Problem
Please, without the pictures, restate every entry exactly.
═══
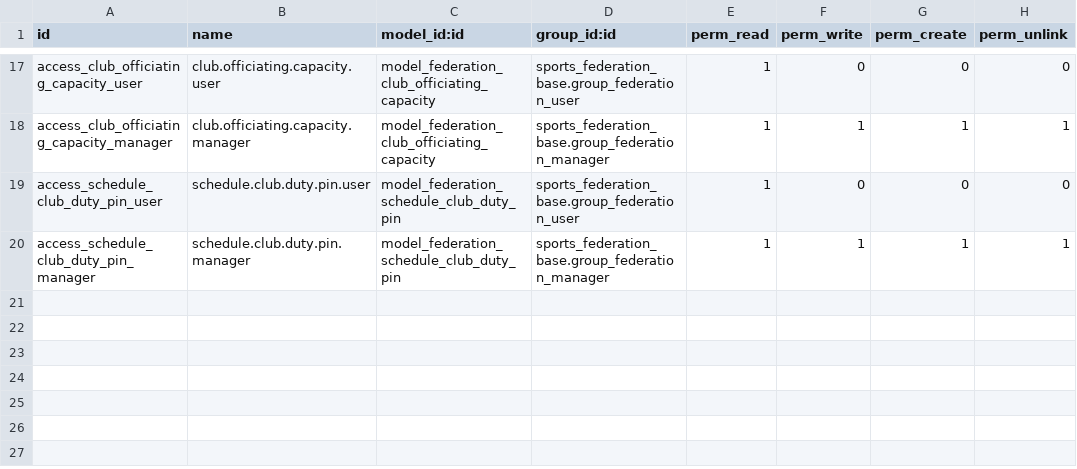
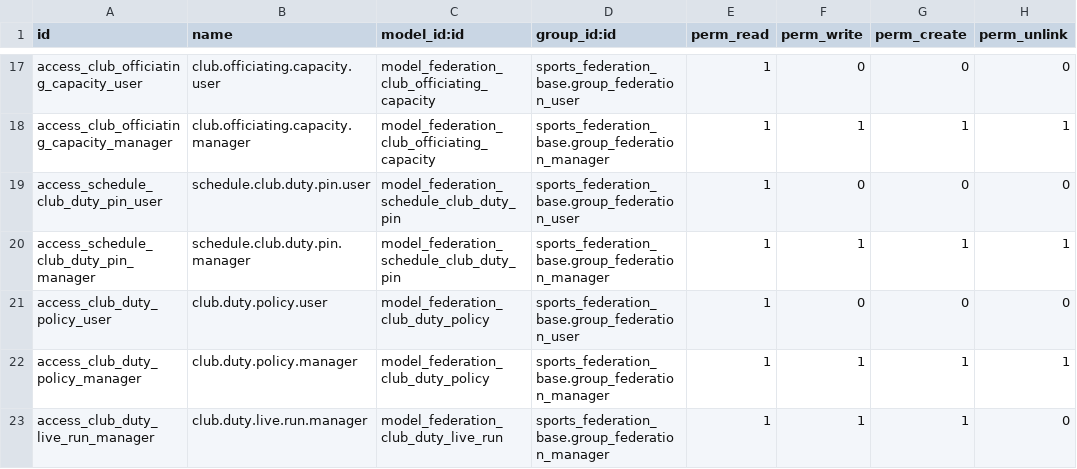
Before and after one commit to cb-96/odoo_addons, a CSV file: sports_federation_officiating/security/ir.model.access.csv, drawn as a sheet; only a part is shown, gaps mark what is left out; the diff names each change by its address in the sheet, - before the commit and + after, or states it on an @@ line.

Commit message:
feat(officiating): engage season-fair club-duty allocation
Refine reviewed allocations toward season duty-minute targets without
breaking pins, opponents, qualifications, buffered capacity or the
playing-club policy. Count committed duty minutes from published slots,
include targets in the review fingerprint, show the season balance in
the review and governed runs, and expose season targets on capacity
policies. Treat a policy without qualified roles as qualifying none.

```diff
--- a/sports_federation_officiating/security/ir.model.access.csv
+++ b/sports_federation_officiating/security/ir.model.access.csv
+row 21: access_club_duty_policy_user | club.duty.policy.user | model_federation_club_duty_policy | sports_federation_base.group_federation_user | 1 | 0 | 0 | 0
+row 22: access_club_duty_policy_manager | club.duty.policy.manager | model_federation_club_duty_policy | sports_federation_base.group_federation_manager | 1 | 1 | 1 | 1
+row 23: access_club_duty_live_run_manager | club.duty.live.run.manager | model_federation_club_duty_live_run | sports_federation_base.group_federation_manager | 1 | 1 | 1 | 0
```
Also changed, not shown: 16 other files.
═══
Finished exercise
Before and after one commit to cb-96/odoo_addons, a CSV file: sports_federation_officiating/security/ir.model.access.csv, drawn as a sheet; only a part is shown, gaps mark what is left out; the diff names each change by its address in the sheet, - before the commit and + after, or states it on an @@ line.

Commit message:
feat(officiating): engage season-fair club-duty allocation
Refine reviewed allocations toward season duty-minute targets without
breaking pins, opponents, qualifications, buffered capacity or the
playing-club policy. Count committed duty minutes from published slots,
include targets in the review fingerprint, show the season balance in
the review and governed runs, and expose season targets on capacity
policies. Treat a policy without qualified roles as qualifying none.

```diff
--- a/sports_federation_officiating/security/ir.model.access.csv
+++ b/sports_federation_officiating/security/ir.model.access.csv
+row 21: access_club_duty_policy_user | club.duty.policy.user | model_federation_club_duty_policy | sports_federation_base.group_federation_user | 1 | 0 | 0 | 0
+row 22: access_club_duty_policy_manager | club.duty.policy.manager | model_federation_club_duty_policy | sports_federation_base.group_federation_manager | 1 | 1 | 1 | 1
+row 23: access_club_duty_live_run_manager | club.duty.live.run.manager | model_federation_club_duty_live_run | sports_federation_base.group_federation_manager | 1 | 1 | 1 | 0
```
Also changed, not shown: 16 other files.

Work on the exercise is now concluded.